This is a different sort of superhero movie -- the true story of a civil rights lawyer fighting to overturn wrongful death sentences -- but it seems fitting that Shangi-Chi director Destin Daniel Cretton tapped Black Panther's Michael B. Jordan and Captain Marvel's Brie Larson to star alongside Jamie Foxx.
It requires this entire blurb just to list the ensemble cast of writer-director Rian Johnson's soapy whodunit: Toni Collette, Daniel Craig, Jamie Lee Curtis, Ana de Armas, Chris Evans, Don Johnson, Katherine Langford, Riki Lindhome, Jaeden Martell, Christopher Plummer, Michael Shannon and LaKeith Stanfield.
Not to be confused with Meryl Streep's movie about the Pentagon Papers leak -- that's 2017's The Post -- The Laundromat is the Meryl Streep movie about the Panama Papers leak, director Steven Soderbergh's dramedy about financial crime, tax schemes and Gary Oldman's kooky German accent.
I'm hard-pressed to name another actor who has made career choices as fascinating as those of post-Twilight Robert Pattinson. (Kristen Stewart aside, who is heading to TIFF with her own film, Seberg.) Before he dons the Batsuit, Pattinson will slowly go mad opposite Willem Dafoe in this black-and-white arthouse film from The Witch director Robert Eggers.
The team behind Lucy has been rather vague over exactly how inspired it was by the story of Lisa Nowak, the astronaut who drove cross-country to seek revenge on her lover's new girlfriend. Thus far, the trailers for Noah Hawley's feature debut have emphasized the reluctant astronaut-turning-to-Earth over the Natalie Portman possibly wearing an adult diaper.

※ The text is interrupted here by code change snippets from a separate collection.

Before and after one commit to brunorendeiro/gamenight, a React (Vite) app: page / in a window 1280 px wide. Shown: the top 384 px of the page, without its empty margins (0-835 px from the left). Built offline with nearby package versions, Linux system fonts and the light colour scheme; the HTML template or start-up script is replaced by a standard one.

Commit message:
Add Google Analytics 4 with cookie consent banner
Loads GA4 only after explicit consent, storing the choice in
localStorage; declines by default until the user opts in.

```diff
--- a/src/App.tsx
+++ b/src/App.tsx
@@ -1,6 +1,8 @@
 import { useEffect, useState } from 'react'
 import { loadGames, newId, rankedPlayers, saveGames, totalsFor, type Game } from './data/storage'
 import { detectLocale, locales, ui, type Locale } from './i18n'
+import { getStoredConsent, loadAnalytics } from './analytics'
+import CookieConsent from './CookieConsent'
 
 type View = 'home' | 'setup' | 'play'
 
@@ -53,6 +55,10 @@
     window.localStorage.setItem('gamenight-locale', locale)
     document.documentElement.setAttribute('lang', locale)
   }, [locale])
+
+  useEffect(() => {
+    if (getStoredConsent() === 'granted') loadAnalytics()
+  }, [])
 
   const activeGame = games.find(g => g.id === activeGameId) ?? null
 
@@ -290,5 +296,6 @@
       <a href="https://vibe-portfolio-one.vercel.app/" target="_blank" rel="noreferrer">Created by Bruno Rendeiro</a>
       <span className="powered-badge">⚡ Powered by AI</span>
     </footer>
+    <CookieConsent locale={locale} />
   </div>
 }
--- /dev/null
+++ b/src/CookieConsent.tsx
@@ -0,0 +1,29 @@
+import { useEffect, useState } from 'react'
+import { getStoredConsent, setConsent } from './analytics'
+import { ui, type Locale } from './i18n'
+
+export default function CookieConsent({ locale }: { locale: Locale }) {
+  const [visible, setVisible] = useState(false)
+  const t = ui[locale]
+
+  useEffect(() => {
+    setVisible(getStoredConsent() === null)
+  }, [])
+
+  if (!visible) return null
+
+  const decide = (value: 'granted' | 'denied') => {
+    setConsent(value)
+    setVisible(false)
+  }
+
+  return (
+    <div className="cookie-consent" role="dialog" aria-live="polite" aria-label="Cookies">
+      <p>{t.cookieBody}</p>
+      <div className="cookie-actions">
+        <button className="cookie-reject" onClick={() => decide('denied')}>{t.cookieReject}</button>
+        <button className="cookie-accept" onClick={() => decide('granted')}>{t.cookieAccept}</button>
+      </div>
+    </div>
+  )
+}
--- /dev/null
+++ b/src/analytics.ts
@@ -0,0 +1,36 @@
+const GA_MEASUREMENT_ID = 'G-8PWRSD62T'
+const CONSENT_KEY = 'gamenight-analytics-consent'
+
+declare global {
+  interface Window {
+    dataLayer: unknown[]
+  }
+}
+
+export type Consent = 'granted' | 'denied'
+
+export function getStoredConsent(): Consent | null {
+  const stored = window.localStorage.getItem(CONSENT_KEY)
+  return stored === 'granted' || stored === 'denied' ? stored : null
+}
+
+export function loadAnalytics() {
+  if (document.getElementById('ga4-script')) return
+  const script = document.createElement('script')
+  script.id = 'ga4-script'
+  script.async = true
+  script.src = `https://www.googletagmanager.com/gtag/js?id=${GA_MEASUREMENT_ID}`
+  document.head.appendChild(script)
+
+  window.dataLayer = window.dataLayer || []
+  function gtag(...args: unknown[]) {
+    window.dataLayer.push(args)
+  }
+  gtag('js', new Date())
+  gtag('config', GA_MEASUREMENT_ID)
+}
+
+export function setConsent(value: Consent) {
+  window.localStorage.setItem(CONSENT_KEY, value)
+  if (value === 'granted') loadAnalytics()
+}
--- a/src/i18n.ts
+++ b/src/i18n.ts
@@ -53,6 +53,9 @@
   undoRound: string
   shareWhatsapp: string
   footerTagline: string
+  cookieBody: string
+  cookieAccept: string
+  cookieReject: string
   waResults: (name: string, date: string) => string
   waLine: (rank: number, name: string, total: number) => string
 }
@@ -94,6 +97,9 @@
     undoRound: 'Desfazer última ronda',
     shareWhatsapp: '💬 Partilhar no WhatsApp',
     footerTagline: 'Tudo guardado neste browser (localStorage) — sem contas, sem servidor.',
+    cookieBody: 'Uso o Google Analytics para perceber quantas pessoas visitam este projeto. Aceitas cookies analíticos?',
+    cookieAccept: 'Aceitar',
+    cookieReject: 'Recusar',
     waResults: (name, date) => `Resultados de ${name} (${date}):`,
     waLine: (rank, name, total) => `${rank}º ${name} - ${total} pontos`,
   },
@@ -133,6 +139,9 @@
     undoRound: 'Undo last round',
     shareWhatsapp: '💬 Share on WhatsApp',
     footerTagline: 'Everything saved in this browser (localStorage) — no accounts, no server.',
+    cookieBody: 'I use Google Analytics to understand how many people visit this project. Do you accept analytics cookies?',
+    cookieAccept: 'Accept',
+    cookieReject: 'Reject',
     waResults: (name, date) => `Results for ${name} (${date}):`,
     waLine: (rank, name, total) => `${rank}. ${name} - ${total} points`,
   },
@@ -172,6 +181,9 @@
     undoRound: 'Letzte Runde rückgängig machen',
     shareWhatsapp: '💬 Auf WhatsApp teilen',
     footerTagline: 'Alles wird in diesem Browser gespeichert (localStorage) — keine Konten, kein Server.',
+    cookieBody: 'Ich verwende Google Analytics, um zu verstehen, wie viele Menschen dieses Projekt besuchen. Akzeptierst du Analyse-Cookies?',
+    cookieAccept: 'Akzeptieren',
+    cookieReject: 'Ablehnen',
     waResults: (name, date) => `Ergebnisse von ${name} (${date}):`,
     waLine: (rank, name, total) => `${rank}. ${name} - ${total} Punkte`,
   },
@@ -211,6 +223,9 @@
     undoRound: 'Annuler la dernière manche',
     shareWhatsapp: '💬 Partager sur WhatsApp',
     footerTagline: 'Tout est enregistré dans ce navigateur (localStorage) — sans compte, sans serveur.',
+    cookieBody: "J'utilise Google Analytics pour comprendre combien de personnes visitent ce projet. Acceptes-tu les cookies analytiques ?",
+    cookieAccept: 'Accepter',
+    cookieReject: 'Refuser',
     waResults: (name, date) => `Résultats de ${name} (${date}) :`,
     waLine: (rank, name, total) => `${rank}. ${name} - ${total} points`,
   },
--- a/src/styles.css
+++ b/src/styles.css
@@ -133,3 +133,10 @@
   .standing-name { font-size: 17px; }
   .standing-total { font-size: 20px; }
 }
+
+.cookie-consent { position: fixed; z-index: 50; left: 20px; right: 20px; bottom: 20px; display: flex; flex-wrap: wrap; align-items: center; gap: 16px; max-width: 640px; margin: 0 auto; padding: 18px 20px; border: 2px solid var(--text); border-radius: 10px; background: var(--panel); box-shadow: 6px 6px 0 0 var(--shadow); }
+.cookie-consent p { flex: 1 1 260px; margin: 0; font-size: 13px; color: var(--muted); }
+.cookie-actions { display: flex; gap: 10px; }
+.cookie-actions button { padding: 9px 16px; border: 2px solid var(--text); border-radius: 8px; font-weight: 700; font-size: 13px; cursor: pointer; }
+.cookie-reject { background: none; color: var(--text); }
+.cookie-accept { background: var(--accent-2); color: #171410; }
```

Oscar season, that period from September through Christmas when the majority of awards-y films are released, is nigh. Make sure your calendar includes Noah Baumbach's latest, described as "a portrait of a marriage breaking up, and a family staying together" and boasting Best Acting-worthy performances from Adam Driver and Scarlett Johansson.
Korean auteur Bong Joon Ho (the director behind Okja and Snowpiercer) premiered his latest work at Cannes earlier this year and won the festival's top prize, the Palme d'Or. Now, Parasite, a tale of haves and have nots following two families on opposite ends of the class struggle, continues on to Toronto in hopes of picking up awards seasons steam.
We also have our eye on:Abominable with Chloe Bennet and Sarah Paulson; The Aeronautswith Felicity Jones and Eddie Redmayne; American Sonwith Kerry Washington; Bad Education with Hugh Jackman and Allison Janney; Dolemite Is My Namewith Eddie Myrphy; Ford v Ferrariwith Christian Bale and Matt Damon; The Personal History of David Copperfield with Dev Patel; Seberg with Kristen Stewart and Margaret Qualley; and Uncut Gems starring Adam Sandler.